Most professors find themselves looking at an array of squares on a screen, making it hard to focus on everyone. And clearly, their go-to strategies from the offline classrooms fell short when classes became virtual. This made it an insurmountable task to pinpoint which students are lagging behind and may require individual attention.

Challenge 4: No Round-the-Clock Assistance

Thanks to eLearning, students can access their projects & modules at their own disposal anywhere, anytime on LMSs. Accordingly, they plan their schedule to their most productive hours, including early morning or late night.

However, there might come a point when they seek additional assistance. Be it clarifying any doubts or finding a particular assignment. And it is highly likely that the educators are unavailable during the odd hours. This might slow the learners down and impede their experience. This might translate into a delay in submissions, which ultimately becomes a headache for the faculty.

Trouble, trouble, trouble….. (Taylor Swift’s song plays in the background)

Challenge 5: Looking for Better Insights

Another struggle of our educators is keeping track of each student’s performance. The progress reports usually do not provide a comprehensive, holistic view of how a learner has performed throughout the term.

Traditional LMSs help to a certain extent. But, they either fail to compile the data accurately or do it in such a complex way that making sense of it becomes time-consuming.
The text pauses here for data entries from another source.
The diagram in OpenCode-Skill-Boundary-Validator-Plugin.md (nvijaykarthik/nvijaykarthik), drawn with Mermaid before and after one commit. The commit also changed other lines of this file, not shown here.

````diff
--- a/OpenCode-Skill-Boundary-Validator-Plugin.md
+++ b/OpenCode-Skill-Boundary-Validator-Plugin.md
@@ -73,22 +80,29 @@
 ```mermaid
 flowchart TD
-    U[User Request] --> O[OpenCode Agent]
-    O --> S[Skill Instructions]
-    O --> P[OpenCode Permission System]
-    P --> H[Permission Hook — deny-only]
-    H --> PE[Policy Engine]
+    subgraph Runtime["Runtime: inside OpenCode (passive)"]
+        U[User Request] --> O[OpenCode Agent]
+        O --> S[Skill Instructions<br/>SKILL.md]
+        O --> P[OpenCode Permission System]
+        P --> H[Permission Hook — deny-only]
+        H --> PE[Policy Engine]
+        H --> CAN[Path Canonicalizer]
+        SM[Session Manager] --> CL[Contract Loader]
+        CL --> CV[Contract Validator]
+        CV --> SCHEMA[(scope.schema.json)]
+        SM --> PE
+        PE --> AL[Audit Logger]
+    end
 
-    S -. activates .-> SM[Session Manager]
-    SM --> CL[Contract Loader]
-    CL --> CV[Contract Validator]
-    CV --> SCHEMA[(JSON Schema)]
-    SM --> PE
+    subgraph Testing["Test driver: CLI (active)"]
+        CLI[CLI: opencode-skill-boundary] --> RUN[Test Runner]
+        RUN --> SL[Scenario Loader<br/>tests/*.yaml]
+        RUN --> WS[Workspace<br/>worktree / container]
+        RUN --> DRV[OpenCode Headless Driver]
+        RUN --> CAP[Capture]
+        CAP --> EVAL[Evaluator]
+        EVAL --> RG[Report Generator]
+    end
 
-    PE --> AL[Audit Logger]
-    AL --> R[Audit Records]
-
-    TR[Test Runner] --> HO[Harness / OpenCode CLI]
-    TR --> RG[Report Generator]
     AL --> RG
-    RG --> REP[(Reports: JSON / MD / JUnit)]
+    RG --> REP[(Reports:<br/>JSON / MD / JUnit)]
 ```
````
That renders it almost useless for the professor as they are not able to share effective feedback or recommendations.

The appertain question arises — who do faculties rely on to sail through murky waters?

How Cognitive Technology Can Help Educators Prevail All Barriers

It helps education institutions to streamline content findability with the help of inbuilt connectors. It also creates a unified index of different content repositories—Microsoft Teams, G Suite, Zoom, Moodle, Slack, etc. That means whenever your staff runs a search query, the cognitive engine instantly shows the most relevant results from all the sources.

In addition to this, it offers dynamic filters that categorize information by channel, date, file type, topic, work modules, etc. It also provides real-time insights into students’ performance and content gaps. If any student requires individual attention, it alerts the faculty to arrange a one-on-one session.

For 24×7 assistance, it also brings intelligent chatbots on the table that leverages NLU and NLG to address and resolve students’ queries with personalized responses. That’s not all, folks.

Obliterate All Barriers With A Unified Cognitive Platform

In this battle to stay relevant in the new normal, forward-thinking institutions are looking for ways to redefine by turning to real AI. SearchUnify is a unified cognitive platform that wields real AI to simplify eLearning for educators.

This blog post has just touched upon a soupçon of troubles faced by the stakeholders in the higher education system. In our final blog post of the series, we are going to uncover the challenges encountered by none other than the management.

Want a quick guide to know how cognitive tech catapults your remote learning experience, here’s the datasheet for you. If you have any doubts or want to witness the power of real AI live in action, please feel free to request a demo.

And while we’re at it, don’t forget to stay home and stay safe. 🙂

No Comments

Post a Comment

Relevant, Intuitive, Personalized: The Human-Centric Approach to Content Experience